By Jan White
CROCKETT – At the Crockett Area Chamber of Commerce’s “Lunch and Learn” event, held at noon on Wednesday, Feb. 2, attendees learned about proposals for revitalizing historic Downtown Crockett.
The first speaker was Kerriann Grounds, a member of the Downtown Crockett Association (DCA). She explained that while the group initially was engaged in minor beautification efforts for the downtown area, their role has expanded to work with Houston County and the City of Crockett to further improvements and upgrades to the area. The DCA was instrumental in obtaining funding for the Christmas lights installed on the Crockett Square buildings and creating city banners that highlight areas of interest in Crockett.
Planning and Zoning member Wade Thomas began his presentation by displaying a couple of the city banners. One features a portrayal of Davy Crockett, and the other says “Welcome to Historic Downtown Crockett” and is accented with pine trees. Plans are in the works to create more banners that represent different points of interest in the community, like Camp Street and Crockett’s historic homes. Thomas indicated that these banners will be available for purchase by individuals and businesses based on location and ability to display. More information about the banners will be shared as it becomes available.
Thomas then spoke about the proposal, initiated by local business owners, to make changes to the zoning of downtown Crockett to help revitalize the local economy. As it stands, the downtown area is not zoned for single-family residences. Due to interest by current business and property owners, the Planning & Zoning (P&Z) Committee was asked to revisit the zoning law.
The idea is that unoccupied buildings would be more attractive to new business owners, especially those from out of town, if they could use the extra space as their residence. One caveat regarding utilizing a portion of the building as a residence would be that the owner maintain a business frontage.
The P&Z Committee met with Planning Concepts, a planning, design, and land-use solutions firm out of Tyler. The company specializes in developing creative solutions to help towns make the most of their buildings and real estate. Thomas provided a map created by Planning Concepts that presents some of the proposed changes.
The map shows a grid of occupied and unoccupied buildings, as well as potential residences and parking. Besides rezoning the area for residential use, other ideas include purchasing additional property for parking. At this time, if all the downtown buildings were occupied, Planning Concepts estimates the area would be 300 parking spaces short. Consequently, much interest has been placed on downtown parking issues.

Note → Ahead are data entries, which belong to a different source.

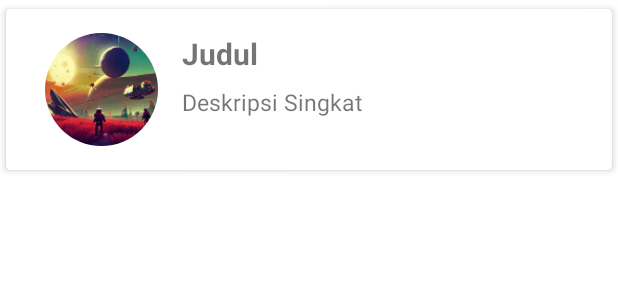
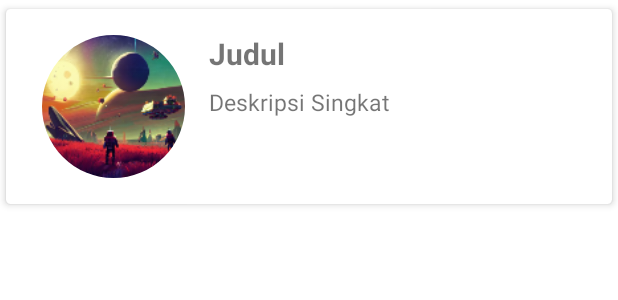
Before and after one commit to frdvndb/UTS-PemrogramanMobile-Universe, an Android app: the layout list_item.xml on its own in the app's theme, with its tools: preview values and no code run, on a phone screen of 412 x 824 dp. Shown: the top 300 px of the screen. Run offline under Robolectric (Android 15) with nearby library versions, the phone set to English and light mode, and no system bars.

Commit message:
Change Relative Layout height to fixed height

```diff
--- a/app/src/main/res/layout/list_item.xml
+++ b/app/src/main/res/layout/list_item.xml
@@ -10,17 +10,17 @@
 
     <RelativeLayout
         android:layout_width="match_parent"
-        android:layout_height="wrap_content"
+        android:layout_height="130dp"
         android:padding="16dp">
 
         <de.hdodenhof.circleimageview.CircleImageView
             android:id="@+id/gambar_universe"
-            android:layout_width="75dp"
-            android:layout_height="75dp"
+            android:layout_width="95dp"
+            android:layout_height="95dp"
             android:src="@mipmap/ic_launcher"
             android:layout_centerVertical="true"
             android:layout_alignParentStart="true"
-            android:layout_marginStart="10dp" />
+            android:layout_marginStart="8dp" />
 
         <TextView
             android:id="@+id/judul_universe"
@@ -43,7 +43,9 @@
             android:text="Deskripsi Singkat"
             android:textSize="15sp"
             android:layout_marginTop="8dp"
-            android:layout_marginStart="16dp" />
+            android:layout_marginStart="16dp"
+            android:maxLines="3"
+            android:ellipsize="end" />
 
     </RelativeLayout>
 
```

Pedestrian traffic and the number of heavy equipment trucks and 18-wheelers that use the streets around Crockett Square are another major concern. One possible solution would be to designate main thoroughfares that converge on the square as Business 287, Business 19, Business 21, and Business 7 in an effort to redirect heavy-duty vehicles. Also explored was the idea of making Goliad and Houston Avenue one-way streets.

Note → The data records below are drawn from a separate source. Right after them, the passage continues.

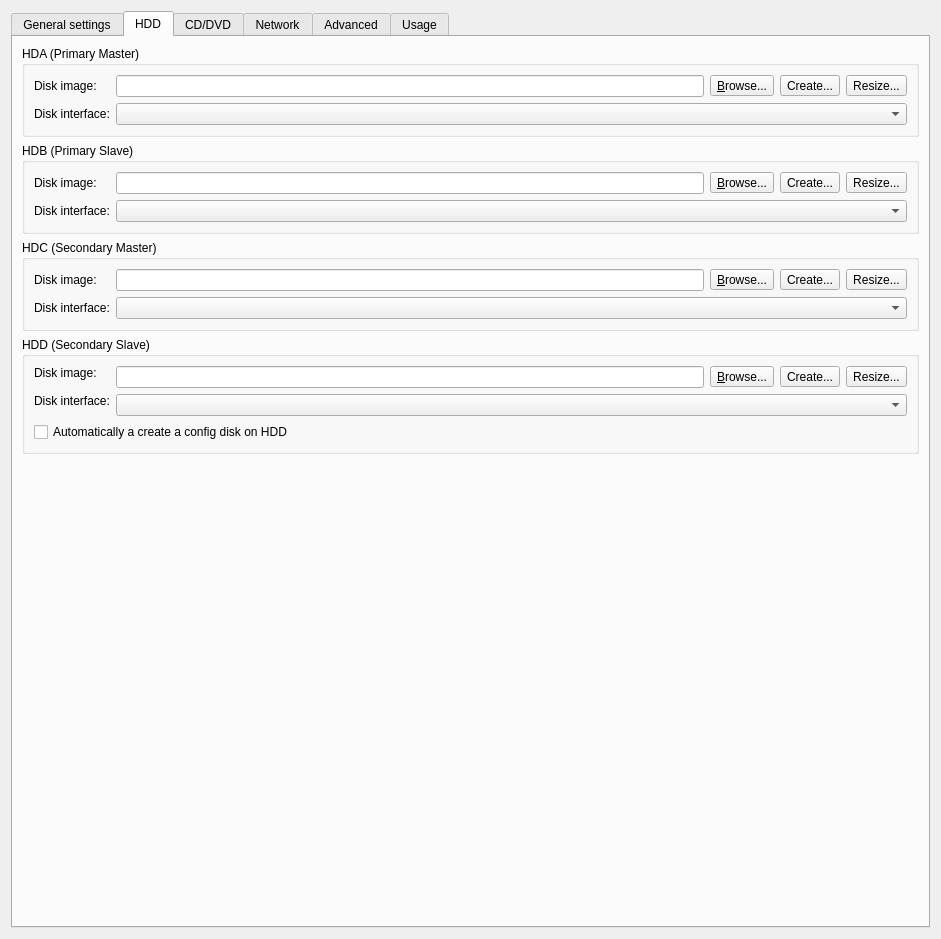
Qt form gns3/modules/qemu/ui/qemu_vm_configuration_page.ui (GNS3/gns3-gui) before a commit.
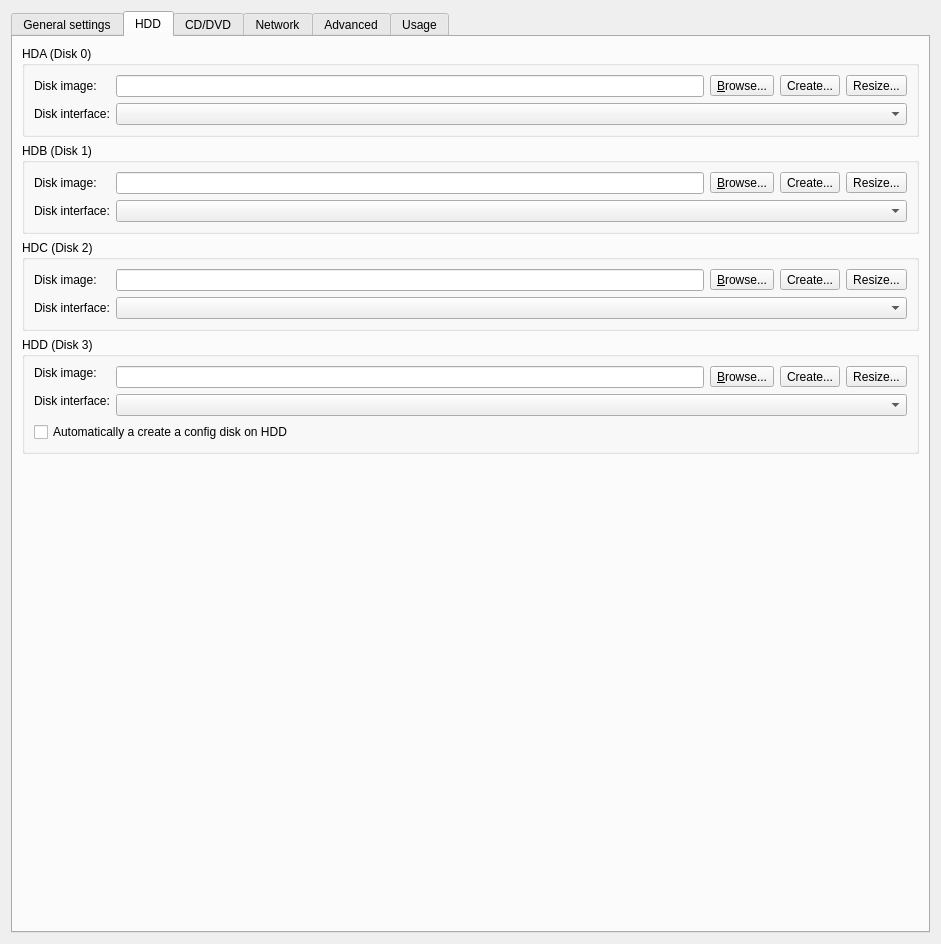
The same form after that commit. The open tabs and pages were chosen to show the change.

Commit message: Change Qemu disk descriptions. Fixes #3035

```diff
--- a/gns3/modules/qemu/ui/qemu_vm_configuration_page.ui
+++ b/gns3/modules/qemu/ui/qemu_vm_configuration_page.ui
@@ -7,7 +7,7 @@
     <x>0</x>
     <y>0</y>
     <width>941</width>
-    <height>939</height>
+    <height>944</height>
    </rect>
   </property>
   <property name="windowTitle">
@@ -261,7 +261,7 @@
        <item row="0" column="0">
         <widget class="QGroupBox" name="uiHdaGroupBox">
          <property name="title">
-          <string>HDA (Primary Master)</string>
+          <string>HDA (Disk 0)</string>
          </property>
          <layout class="QGridLayout" name="gridLayout_6">
           <item row="0" column="0">
@@ -318,7 +318,7 @@
        <item row="1" column="0">
         <widget class="QGroupBox" name="uiHdbgroupBox">
          <property name="title">
-          <string>HDB (Primary Slave)</string>
+          <string>HDB (Disk 1)</string>
          </property>
          <layout class="QGridLayout" name="gridLayout_7">
           <item row="0" column="0">
@@ -375,7 +375,7 @@
        <item row="2" column="0">
         <widget class="QGroupBox" name="uiHdcGroupBox">
          <property name="title">
-          <string>HDC (Secondary Master)</string>
+          <string>HDC (Disk 2)</string>
          </property>
          <layout class="QGridLayout" name="gridLayout_8">
           <item row="0" column="0">
@@ -432,7 +432,7 @@
        <item row="3" column="0">
         <widget class="QGroupBox" name="uiHddGroupBox">
          <property name="title">
-          <string>HDD (Secondary Slave)</string>
+          <string>HDD (Disk 3)</string>
          </property>
          <layout class="QGridLayout" name="gridLayout_9">
           <item row="0" column="0">
```
The commit also changes 1 other file.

It should be noted that all proposals must be approved by their respective overseers. The Planning & Zoning Committee, the Crockett City Council, and TxDOT would hold public hearings and meetings to discuss the proposed changes before acting on them.
From a timeline aspect, Thomas said that some of the improvements will only take a few months. Other projects might take up to ten years to complete.

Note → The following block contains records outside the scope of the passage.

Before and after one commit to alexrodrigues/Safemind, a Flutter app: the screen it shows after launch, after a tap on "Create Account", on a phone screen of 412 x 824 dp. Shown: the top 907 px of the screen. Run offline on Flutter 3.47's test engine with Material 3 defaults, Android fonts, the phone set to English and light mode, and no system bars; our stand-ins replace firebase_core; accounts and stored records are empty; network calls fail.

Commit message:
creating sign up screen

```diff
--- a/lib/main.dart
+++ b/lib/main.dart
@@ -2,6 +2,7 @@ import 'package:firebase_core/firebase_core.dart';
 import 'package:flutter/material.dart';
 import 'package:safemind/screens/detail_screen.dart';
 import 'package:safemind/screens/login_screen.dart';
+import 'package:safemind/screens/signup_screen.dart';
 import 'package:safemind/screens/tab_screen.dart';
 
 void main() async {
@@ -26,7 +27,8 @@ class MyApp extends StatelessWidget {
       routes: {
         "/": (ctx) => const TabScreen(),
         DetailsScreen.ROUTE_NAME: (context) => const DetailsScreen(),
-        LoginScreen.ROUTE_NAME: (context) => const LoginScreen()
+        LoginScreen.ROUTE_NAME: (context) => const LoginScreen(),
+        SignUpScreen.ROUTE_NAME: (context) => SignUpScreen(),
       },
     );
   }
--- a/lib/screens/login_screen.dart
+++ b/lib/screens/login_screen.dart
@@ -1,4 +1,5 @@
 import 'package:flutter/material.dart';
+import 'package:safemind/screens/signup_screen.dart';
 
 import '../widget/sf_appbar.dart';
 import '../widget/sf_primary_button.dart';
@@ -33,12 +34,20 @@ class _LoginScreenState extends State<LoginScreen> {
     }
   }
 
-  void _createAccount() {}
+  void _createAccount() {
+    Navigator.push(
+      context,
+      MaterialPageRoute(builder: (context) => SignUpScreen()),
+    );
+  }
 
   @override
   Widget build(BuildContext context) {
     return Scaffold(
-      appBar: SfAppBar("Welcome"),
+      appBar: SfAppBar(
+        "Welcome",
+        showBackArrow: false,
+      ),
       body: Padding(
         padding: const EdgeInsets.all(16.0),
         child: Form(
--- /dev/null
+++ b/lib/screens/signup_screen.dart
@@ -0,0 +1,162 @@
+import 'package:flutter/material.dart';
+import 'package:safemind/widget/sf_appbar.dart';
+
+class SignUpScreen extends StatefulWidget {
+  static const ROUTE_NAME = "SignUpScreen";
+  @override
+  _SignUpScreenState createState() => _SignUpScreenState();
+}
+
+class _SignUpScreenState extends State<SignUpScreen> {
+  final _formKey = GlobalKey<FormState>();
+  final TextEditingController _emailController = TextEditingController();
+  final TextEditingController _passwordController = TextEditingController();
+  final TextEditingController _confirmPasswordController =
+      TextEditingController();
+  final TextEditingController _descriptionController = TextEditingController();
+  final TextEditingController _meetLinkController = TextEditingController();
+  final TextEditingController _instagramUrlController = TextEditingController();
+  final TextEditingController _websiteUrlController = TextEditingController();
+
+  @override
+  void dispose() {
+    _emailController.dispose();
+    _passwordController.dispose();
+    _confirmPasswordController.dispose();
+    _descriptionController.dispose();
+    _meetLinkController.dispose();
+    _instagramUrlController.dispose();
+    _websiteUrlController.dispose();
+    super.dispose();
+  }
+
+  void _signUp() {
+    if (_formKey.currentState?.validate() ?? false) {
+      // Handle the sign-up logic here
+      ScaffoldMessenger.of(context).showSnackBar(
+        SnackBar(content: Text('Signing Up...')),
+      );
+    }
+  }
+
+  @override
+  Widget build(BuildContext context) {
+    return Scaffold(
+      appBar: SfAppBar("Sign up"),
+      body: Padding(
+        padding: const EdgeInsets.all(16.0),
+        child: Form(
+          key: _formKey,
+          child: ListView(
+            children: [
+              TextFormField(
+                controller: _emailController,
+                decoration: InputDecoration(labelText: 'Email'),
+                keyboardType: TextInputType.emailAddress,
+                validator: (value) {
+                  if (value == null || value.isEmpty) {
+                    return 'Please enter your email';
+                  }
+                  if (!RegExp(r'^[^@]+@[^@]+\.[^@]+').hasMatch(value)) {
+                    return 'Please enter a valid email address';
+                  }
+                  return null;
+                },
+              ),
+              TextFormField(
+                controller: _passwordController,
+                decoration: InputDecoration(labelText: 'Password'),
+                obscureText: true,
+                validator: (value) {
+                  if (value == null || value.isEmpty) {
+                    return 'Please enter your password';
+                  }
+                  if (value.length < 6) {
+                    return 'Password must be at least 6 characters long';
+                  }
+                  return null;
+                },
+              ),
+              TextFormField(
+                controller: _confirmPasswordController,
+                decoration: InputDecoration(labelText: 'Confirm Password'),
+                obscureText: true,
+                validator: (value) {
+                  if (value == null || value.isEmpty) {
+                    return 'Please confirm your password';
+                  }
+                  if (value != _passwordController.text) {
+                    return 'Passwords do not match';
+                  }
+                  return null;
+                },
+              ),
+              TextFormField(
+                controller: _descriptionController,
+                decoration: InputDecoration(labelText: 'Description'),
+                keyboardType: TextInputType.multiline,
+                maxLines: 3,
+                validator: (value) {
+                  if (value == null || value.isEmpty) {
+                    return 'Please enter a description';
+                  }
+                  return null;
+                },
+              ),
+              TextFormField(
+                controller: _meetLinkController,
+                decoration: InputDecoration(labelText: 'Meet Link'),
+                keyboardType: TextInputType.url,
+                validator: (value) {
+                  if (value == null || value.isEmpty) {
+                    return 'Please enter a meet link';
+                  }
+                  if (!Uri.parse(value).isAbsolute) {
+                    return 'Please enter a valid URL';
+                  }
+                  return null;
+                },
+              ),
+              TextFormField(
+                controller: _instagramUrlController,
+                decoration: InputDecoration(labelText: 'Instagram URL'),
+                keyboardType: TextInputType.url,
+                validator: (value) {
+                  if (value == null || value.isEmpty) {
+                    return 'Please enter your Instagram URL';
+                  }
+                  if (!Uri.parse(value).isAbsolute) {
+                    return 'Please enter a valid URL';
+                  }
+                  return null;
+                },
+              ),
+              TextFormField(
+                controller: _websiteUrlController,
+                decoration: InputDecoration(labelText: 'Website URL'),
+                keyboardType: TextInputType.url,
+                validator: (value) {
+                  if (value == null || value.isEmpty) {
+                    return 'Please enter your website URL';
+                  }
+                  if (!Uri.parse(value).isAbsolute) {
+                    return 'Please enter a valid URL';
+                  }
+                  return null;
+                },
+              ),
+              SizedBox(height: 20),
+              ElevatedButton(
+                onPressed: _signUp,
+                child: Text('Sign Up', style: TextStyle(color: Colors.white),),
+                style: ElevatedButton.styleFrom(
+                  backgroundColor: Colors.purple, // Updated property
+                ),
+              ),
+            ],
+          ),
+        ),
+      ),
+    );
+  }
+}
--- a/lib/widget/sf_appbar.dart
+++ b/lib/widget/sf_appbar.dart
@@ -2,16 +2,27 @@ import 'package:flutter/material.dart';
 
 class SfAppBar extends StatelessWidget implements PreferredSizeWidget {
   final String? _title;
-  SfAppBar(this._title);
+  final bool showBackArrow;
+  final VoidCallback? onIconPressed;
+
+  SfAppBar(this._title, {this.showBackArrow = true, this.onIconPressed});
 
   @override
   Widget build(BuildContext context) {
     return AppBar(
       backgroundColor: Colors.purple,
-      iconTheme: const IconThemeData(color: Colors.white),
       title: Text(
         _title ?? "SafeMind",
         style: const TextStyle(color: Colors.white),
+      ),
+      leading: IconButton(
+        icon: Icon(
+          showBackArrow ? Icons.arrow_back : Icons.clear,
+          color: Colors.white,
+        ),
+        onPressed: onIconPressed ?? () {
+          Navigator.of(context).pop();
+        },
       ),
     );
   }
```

Thomas also reported on the influx of new businesses to the downtown area. Small Town Treasures, an antique and gift boutique, occupies the old Thames Jewelry Shop building.
An eating and entertainment venue, Bear Hall, has indicated a possible February opening. The Grind coffee shop is under new management and will open soon. Robinson’s Dry Cleaning property has been sold with plans to reopen as a custom T-shirt store. Filthy Gringos is a metal fabricator that builds choppers and motorcycle equipment. The Tchoupitoulas Restaurant building will be the new home for a men’s beard-care supply store, Maestros Classic.
In closing, Thomas reminded the group that since Crockett is in direct competition with Palestine, Lufkin and Nacogdoches, every facet of what we have needs to match up favorably with those towns if we hope to bring in new businesses.